> _Try it_
Using the data below, gather each line that includes the word "interface".

> _Materials provided_
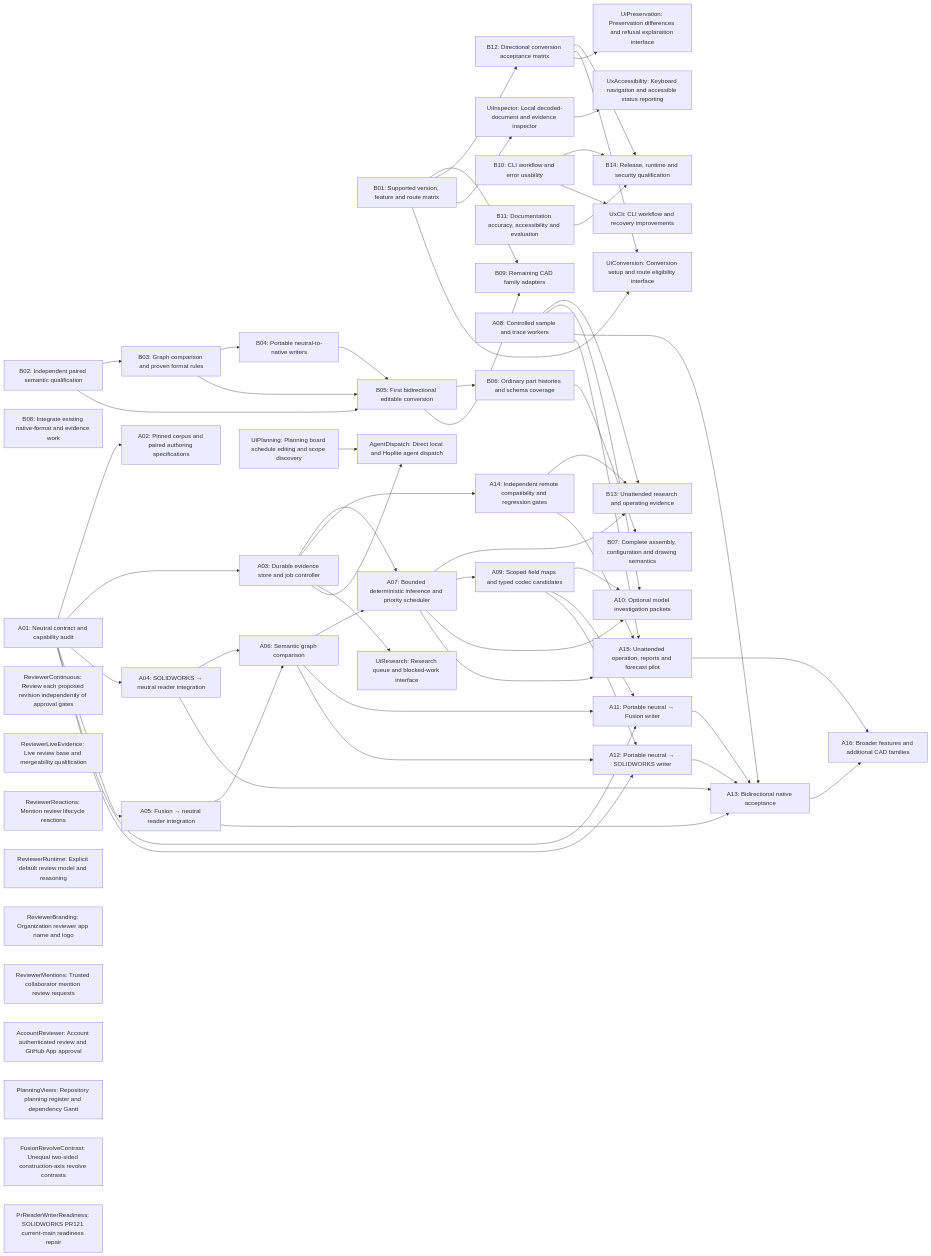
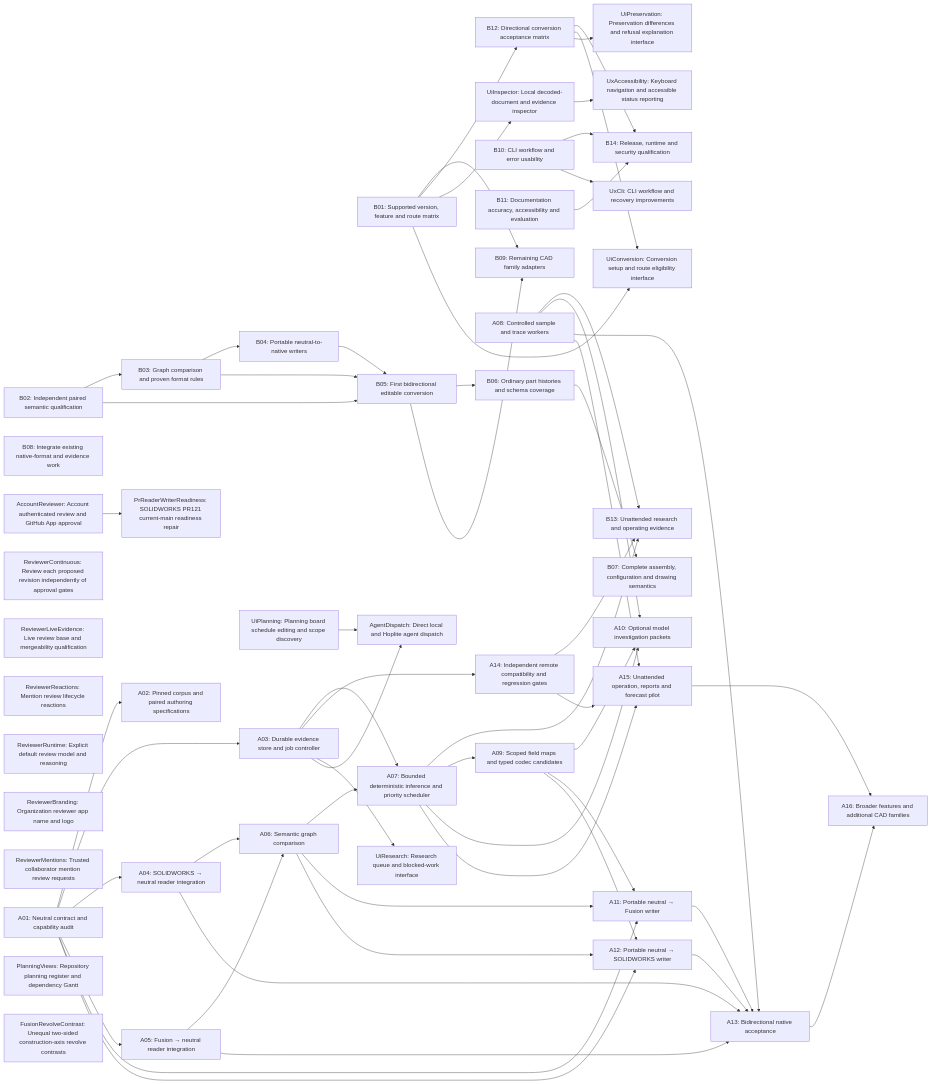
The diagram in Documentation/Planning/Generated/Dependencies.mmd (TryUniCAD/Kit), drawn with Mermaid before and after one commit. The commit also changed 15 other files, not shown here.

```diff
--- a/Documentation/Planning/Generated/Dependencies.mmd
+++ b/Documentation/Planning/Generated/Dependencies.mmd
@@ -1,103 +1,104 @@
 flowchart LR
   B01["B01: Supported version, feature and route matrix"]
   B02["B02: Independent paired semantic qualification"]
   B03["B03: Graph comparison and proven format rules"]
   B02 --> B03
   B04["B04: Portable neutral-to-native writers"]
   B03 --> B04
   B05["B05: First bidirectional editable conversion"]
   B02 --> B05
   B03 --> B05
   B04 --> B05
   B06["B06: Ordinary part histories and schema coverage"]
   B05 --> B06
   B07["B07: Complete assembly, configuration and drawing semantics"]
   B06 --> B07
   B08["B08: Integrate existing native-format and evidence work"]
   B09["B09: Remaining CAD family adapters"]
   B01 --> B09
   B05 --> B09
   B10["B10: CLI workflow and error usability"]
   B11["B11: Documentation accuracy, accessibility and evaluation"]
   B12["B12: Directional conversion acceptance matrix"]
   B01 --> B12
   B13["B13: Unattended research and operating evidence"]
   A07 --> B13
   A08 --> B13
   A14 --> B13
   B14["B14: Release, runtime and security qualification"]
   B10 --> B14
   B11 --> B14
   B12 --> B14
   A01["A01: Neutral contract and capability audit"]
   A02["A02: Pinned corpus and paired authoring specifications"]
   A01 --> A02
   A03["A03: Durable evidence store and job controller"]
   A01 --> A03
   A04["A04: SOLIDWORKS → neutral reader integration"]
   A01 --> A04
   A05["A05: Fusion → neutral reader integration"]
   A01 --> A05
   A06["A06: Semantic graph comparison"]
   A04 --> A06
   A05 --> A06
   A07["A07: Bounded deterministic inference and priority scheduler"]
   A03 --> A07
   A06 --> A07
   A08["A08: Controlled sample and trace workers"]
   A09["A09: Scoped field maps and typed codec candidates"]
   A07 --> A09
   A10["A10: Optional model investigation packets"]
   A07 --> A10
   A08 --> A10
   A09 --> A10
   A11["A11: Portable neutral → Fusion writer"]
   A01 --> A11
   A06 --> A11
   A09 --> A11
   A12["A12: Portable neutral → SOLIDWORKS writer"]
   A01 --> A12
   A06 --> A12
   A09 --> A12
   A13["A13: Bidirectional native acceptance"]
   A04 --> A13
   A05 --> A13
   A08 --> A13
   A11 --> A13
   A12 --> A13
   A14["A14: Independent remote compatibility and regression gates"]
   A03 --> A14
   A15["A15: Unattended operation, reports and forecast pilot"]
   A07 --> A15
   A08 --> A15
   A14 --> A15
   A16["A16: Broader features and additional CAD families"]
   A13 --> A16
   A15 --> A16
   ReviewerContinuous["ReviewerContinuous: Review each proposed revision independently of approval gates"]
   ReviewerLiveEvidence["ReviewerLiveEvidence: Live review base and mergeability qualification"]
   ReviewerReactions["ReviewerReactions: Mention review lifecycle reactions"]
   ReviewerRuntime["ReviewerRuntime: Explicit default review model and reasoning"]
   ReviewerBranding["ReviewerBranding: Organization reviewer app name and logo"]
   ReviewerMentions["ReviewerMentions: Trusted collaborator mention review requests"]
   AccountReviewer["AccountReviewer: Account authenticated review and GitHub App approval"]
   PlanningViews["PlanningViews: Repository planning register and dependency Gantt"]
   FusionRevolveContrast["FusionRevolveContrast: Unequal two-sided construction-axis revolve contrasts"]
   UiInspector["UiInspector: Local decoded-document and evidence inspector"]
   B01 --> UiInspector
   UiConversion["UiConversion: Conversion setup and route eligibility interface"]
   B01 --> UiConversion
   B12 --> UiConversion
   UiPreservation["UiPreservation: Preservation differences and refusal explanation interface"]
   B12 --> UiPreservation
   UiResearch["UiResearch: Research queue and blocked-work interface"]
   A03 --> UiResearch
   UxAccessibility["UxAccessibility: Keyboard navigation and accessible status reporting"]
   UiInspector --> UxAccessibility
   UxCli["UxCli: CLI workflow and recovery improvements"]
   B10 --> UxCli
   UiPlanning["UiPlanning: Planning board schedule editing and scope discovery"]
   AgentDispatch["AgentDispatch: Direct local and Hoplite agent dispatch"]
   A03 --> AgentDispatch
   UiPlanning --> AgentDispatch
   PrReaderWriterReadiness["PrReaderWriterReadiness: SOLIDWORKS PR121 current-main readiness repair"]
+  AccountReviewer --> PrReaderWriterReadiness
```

> _Solution to this task_
   UiConversion["UiConversion: Conversion setup and route eligibility interface"]
   UiPreservation["UiPreservation: Preservation differences and refusal explanation interface"]
   UiResearch["UiResearch: Research queue and blocked-work interface"]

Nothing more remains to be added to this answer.